Big Data and Data Scientists Today
The advent of big data produced a need for skilled roles that could take massive amounts of structured and unstructured data from numerous sources and extract more detailed meanings which are significant to the business. For companies that compete in a demanding global market with rapid-changing resources and events, big data offers the advantages of more in-depth insights. This advantage is so vital that global business will spend more than $200 billion by 2020 for big data and analytics, up from $130 billion in 2016, at a compound annual growth rate of almost 12%.1
The leading question, however, is how to manage big data when an estimated 60–73% of all enterprise data goes unused for analytics!2

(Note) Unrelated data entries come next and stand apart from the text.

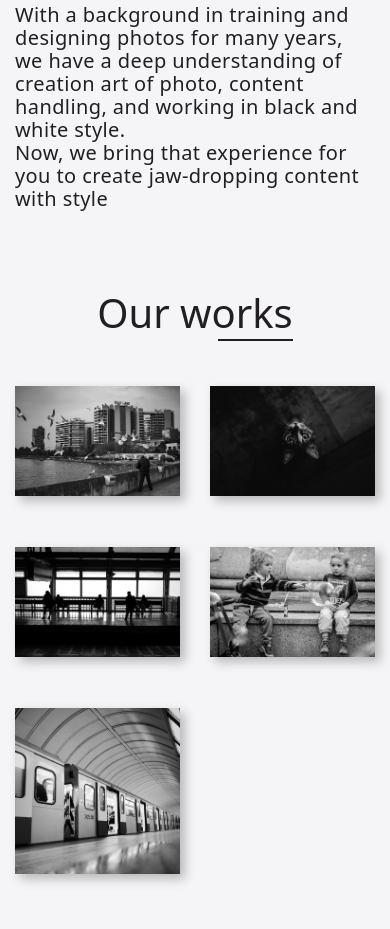
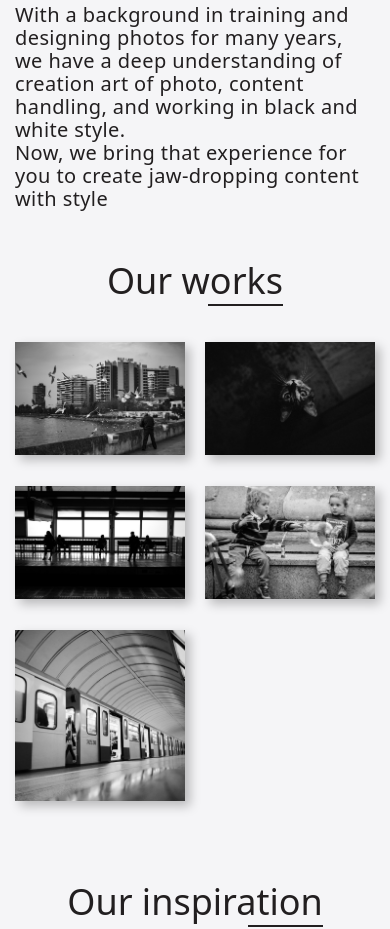
Before and after one commit to reandres/MONOVISION_STUDIO, a plain HTML site: page src/index.html in a window 390 px wide. Shown: the part 1060-1989 px from the top of the page. Drawn offline with nearby package versions, Linux system fonts and the light colour scheme.

Commit message:
add @media screen and (max-width: 768px) .works

```diff
--- a/src/css/style.css
+++ b/src/css/style.css
@@ -84,6 +84,12 @@ body ::selection {
 	width: 75px;
 	height: 2px;
 	background: var(--dark-color);
+}
+
+@media screen and (max-width: 768px) {
+	.title {
+		font-size: 36px;
+	}
 }
 
 .promo {
@@ -390,6 +396,12 @@ body ::selection {
 	background-color: var(--light-color);
 }
 
+@media screen and (max-width: 768px) {
+	.works {
+		padding-top: 50px;
+	}
+}
+
 .works__grid {
 	margin-top: 50px;
 	display: grid;
@@ -397,10 +409,17 @@ body ::selection {
 	gap: 50px 30px;
 }
 
+@media screen and (max-width: 768px) {
+	.works__grid {
+		gap: 30px 20px;
+		margin-top: 40px;
+	}
+}
+
 .works__grid img {
 	width: 100%;
 	box-shadow: 5px 5px 10px 0 rgba(0, 0, 0, 0.25);
-	transition: box-shadow 0.2s ease-in-out;
+	transition: 0.2s ease-in-out;
 }
 
 .works__grid img:hover {
```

Is the lack of big data use due to personnel or technology? The answers implicate both.
Enter the Data Scientist
Use of the buzzwords “data science” and “data scientist” has spiked in recent years. The term “data science,” however, appeared as early as 2001 when a Purdue University professor, William S. Cleveland, advocated for the merger of computer science and statistics. This specialized information is delivered by employees trained in mathematics and computer science who understand IT, but have limited knowledge of the day-to-day happenings of the business. These employees are known, either formally or informally, as data scientists. They may develop their skills by way of academia or as a career evolution from a data analyst or statistician, and these data scientists create algorithms that lead to discoveries for business improvements and opportunities. The creation of algorithms is what sets data scientists apart from other roles like a business analyst, for example, who delivers straightforward, statistical data. When faced with a problem, data scientists turn to their unmatched programming skills.
One of the challenges identified in numerous studies is that data scientists spend 70–80% of their time assembling data like SQL statements, which could be run by other, less specialized roles, like a data integration specialist.3 This reality is incongruent with the level of education and training of today’s data scientists, of whom more than 80% have master’s degrees, and 41% hold a PhD. This problem doesn’t bode well for the one million reported unfilled positions that exist in 2018.
Introducing the New Superhero: Citizen Data Scientists
If deep insights are the superpowers from big data and data scientists are the heroes with powers of their own (ability to create algorithms), think about the value a company can have if it opens the door to other hero-types — ones who don’t need to know to create algorithms but can interpret the results that out-of-the-box algorithms generate.
Research firm Gartner states that more than 40% of data science tasks will be automated by 2020, resulting in increased productivity and broader usage of data and analytics by citizen data scientists.4 Thanks to technology, employees with traditional business roles like marketing and sales can learn how to operate advanced analytics with built-in algorithms. With no coding or complete data required, more employees can participate. Virtually anyone with a good business understanding and minimal training can model scenarios, thereby allowing the advanced analytics technology to perform the heavy lifting and provide profound insights into the best possible outcomes.
While data scientists will always provide substantial benefits, citizen data scientists — or those who rely on technology with added intelligence — can offer many of the same results. Citizen data scientists can now respond to unexpected changes requiring fast shifts to plans and strategies. There will likely always be a need for data scientists in business, but the future should be focused on automating jobs when possible and transitioning the work to CDS-type roles. This opens up the opportunity for data scientists to tackle new, unique problems that they previously lacked bandwidth to address. With this type of strategy, companies are able to continue progressing their data and analytics capabilities.
To put it plainly, citizen data scientists create a league of their own.
This superhero ability to be a citizen data scientist seems plausible for the future. However, the good news is that it exists today. The power lies in companies granting technology access to a broader base of corporate citizens so they can become citizen data scientists, too.
- Big data continues to grow -- only 53% of companies are using it today.
- More than 40 percent of data science tasks will be automated by 2020, allowing citizen data scientists the ability to participate.4
- By 2019, citizen data scientists will surpass data scientists in the amount of advanced analysis produced.4
- The technology exists today that enables more corporate citizens to access more profound, actionable insights.
1”6 Predictions for the $203 Billion Big Data Analytics Market,” Forbes, January 20, 2017.
2”Hadoop Is Data’s Darling For A Reason,” Forrester, January 21, 2016.
3”How To Become A Data Scientist In 2017,” Forbes, October 21, 2016.
4”Gartner Says More Than 40 Percent of Data Science Tasks Will Be Automated by 2020,” Press Release, Gartner, January 16, 2017.